TASK REQUIREMENTS:
As the answer, give every line of the records that includes the word "NONE".
** LISTED RECORDS follows **
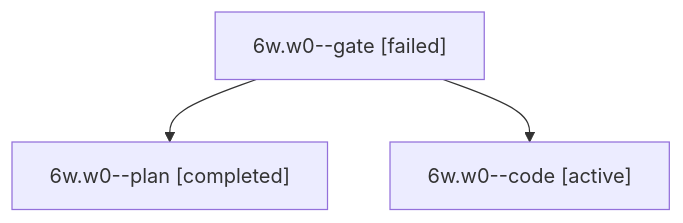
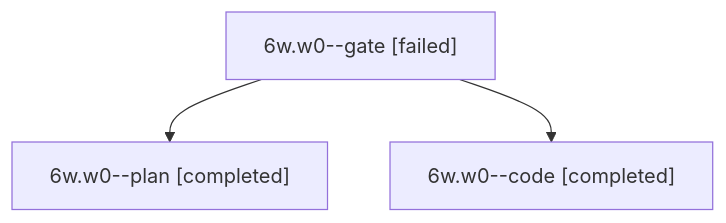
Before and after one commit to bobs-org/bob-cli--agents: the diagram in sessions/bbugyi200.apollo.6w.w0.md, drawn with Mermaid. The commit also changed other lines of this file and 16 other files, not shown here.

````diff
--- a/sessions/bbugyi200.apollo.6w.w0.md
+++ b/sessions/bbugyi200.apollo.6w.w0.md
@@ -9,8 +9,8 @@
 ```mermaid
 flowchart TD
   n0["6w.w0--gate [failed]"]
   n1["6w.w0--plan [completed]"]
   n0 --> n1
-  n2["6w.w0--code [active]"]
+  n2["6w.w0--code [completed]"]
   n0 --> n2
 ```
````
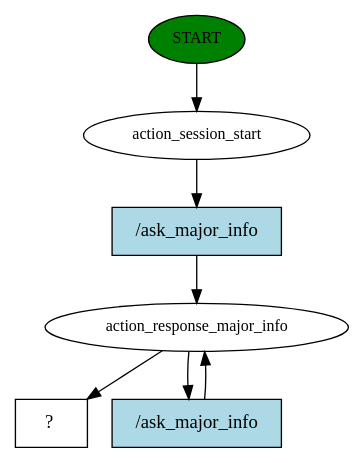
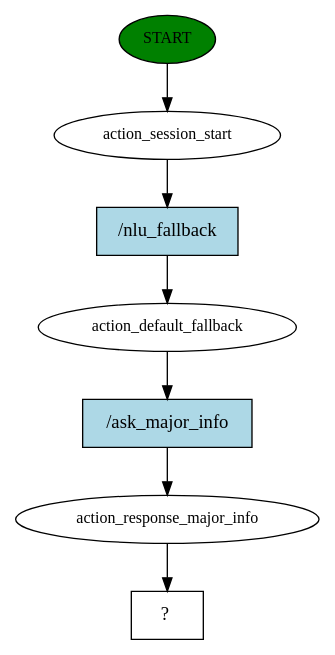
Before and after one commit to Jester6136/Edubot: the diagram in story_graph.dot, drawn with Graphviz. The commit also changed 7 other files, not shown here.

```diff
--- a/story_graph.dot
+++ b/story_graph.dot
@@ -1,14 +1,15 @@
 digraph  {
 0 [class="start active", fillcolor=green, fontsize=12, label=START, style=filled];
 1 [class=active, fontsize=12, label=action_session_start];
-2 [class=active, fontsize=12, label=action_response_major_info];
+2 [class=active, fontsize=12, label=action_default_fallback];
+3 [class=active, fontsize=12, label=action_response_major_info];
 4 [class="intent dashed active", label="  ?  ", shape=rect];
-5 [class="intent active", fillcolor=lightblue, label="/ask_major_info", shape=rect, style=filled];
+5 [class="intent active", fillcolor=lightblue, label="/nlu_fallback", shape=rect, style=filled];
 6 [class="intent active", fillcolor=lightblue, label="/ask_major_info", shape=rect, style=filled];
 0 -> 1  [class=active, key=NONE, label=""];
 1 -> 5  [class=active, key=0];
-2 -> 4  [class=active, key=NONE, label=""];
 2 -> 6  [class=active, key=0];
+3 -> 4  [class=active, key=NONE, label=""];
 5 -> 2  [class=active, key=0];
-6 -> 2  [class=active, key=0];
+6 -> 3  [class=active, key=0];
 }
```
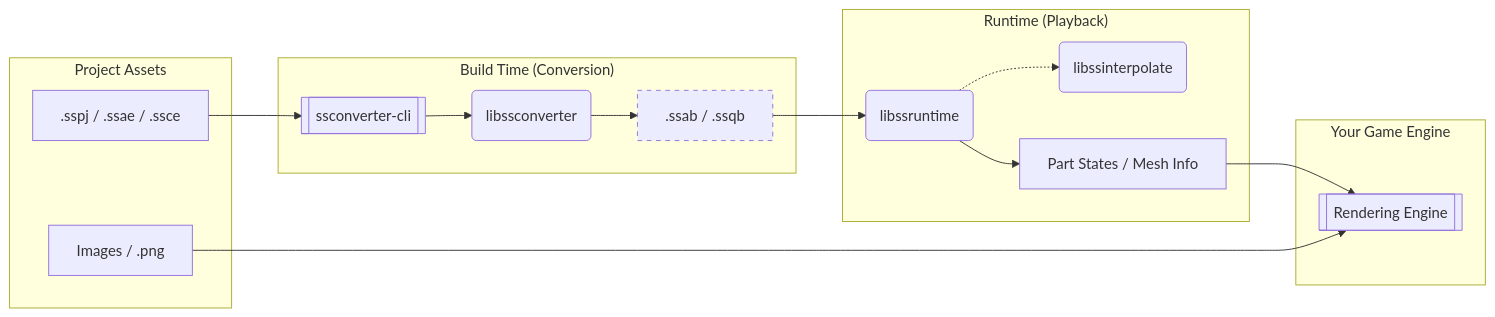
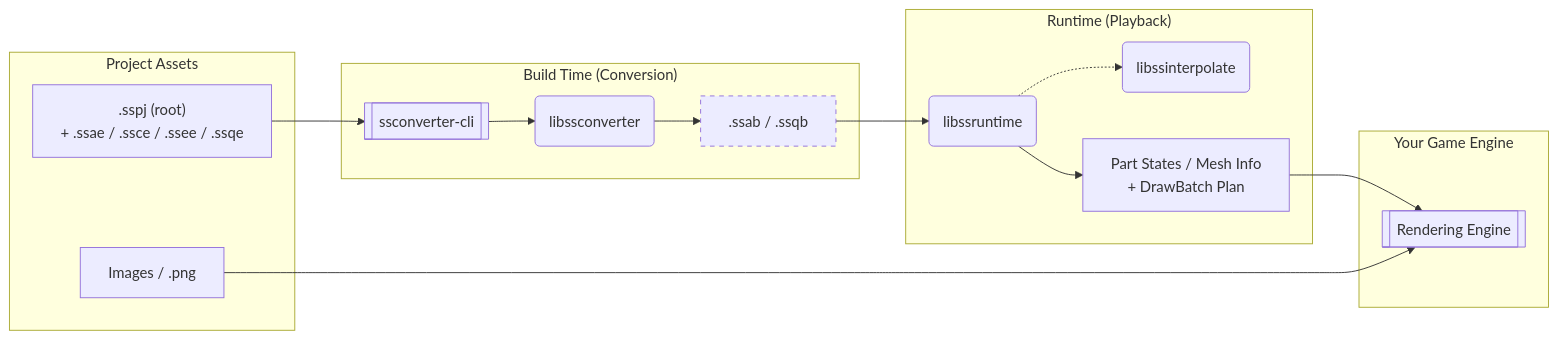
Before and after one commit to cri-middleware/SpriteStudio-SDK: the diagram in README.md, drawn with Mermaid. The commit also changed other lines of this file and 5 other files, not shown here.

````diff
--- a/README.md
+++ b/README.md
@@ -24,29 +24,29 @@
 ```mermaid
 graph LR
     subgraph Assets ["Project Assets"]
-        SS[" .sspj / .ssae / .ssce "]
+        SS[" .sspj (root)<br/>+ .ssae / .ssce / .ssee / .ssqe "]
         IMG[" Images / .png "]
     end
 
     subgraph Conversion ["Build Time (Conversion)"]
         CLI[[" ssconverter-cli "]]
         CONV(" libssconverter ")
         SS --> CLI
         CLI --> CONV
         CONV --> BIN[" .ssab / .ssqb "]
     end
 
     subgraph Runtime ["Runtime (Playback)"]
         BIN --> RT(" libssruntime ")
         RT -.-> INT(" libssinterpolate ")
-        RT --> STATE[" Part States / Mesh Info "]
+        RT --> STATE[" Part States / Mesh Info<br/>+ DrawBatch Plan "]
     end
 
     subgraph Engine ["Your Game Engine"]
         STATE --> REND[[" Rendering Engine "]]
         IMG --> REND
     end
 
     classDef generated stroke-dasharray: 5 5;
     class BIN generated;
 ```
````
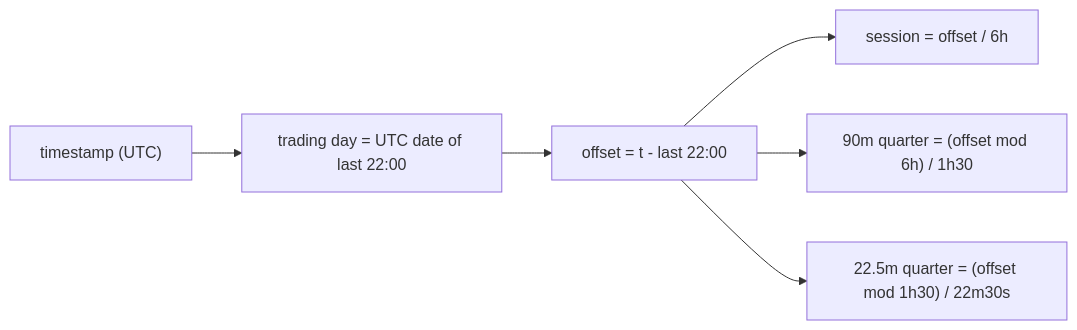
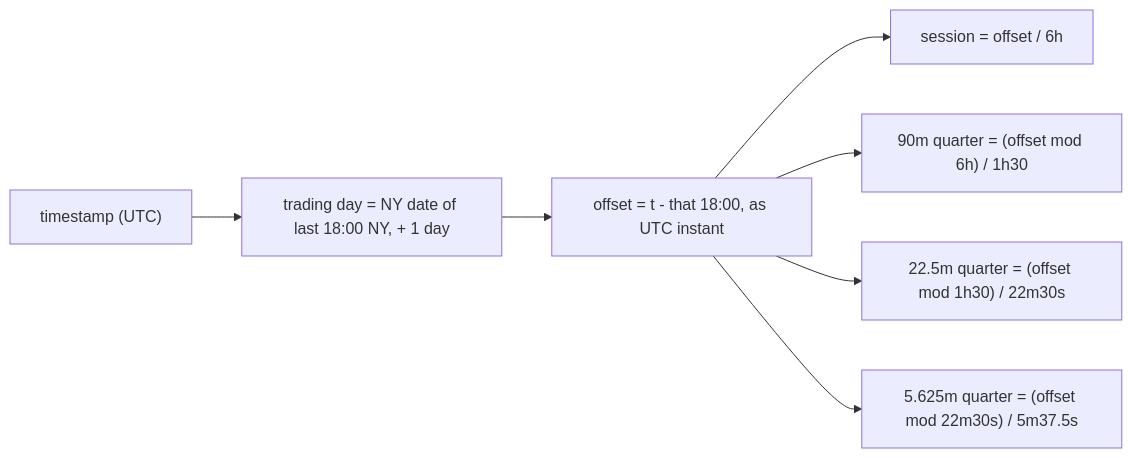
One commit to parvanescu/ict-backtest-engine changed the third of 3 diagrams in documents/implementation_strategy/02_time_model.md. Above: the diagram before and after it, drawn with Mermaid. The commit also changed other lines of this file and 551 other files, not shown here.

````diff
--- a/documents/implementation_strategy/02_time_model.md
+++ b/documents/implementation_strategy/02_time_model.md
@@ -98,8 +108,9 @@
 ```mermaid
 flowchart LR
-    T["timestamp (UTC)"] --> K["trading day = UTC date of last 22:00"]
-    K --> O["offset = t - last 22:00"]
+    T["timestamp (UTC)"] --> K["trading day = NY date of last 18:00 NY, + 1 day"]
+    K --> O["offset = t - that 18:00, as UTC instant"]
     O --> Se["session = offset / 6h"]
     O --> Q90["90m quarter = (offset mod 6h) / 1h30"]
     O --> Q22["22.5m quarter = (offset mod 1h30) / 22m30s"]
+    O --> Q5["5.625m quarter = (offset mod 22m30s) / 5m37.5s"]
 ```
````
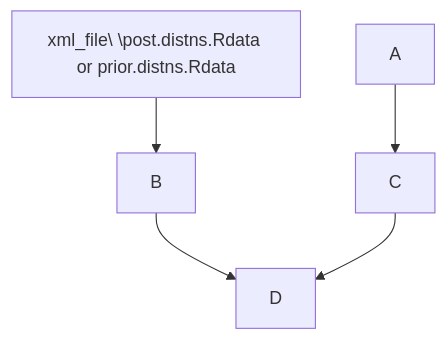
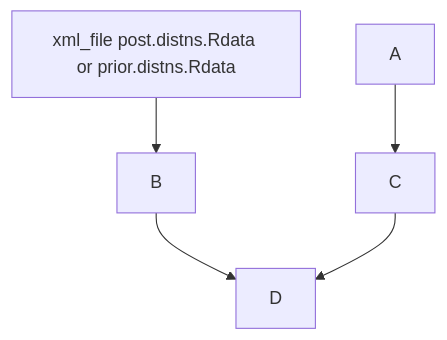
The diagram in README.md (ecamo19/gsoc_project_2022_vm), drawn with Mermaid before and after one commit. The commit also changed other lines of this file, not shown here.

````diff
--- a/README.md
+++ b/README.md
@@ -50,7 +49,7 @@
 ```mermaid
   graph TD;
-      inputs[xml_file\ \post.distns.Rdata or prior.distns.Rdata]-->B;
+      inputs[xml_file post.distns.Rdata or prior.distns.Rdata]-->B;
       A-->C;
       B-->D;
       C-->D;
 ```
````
** End of LISTED RECORDS **
RESPONSE BELOW:
 0 -> 1  [class=active, key=NONE, label=""];
-2 -> 4  [class=active, key=NONE, label=""];
+3 -> 4  [class=active, key=NONE, label=""];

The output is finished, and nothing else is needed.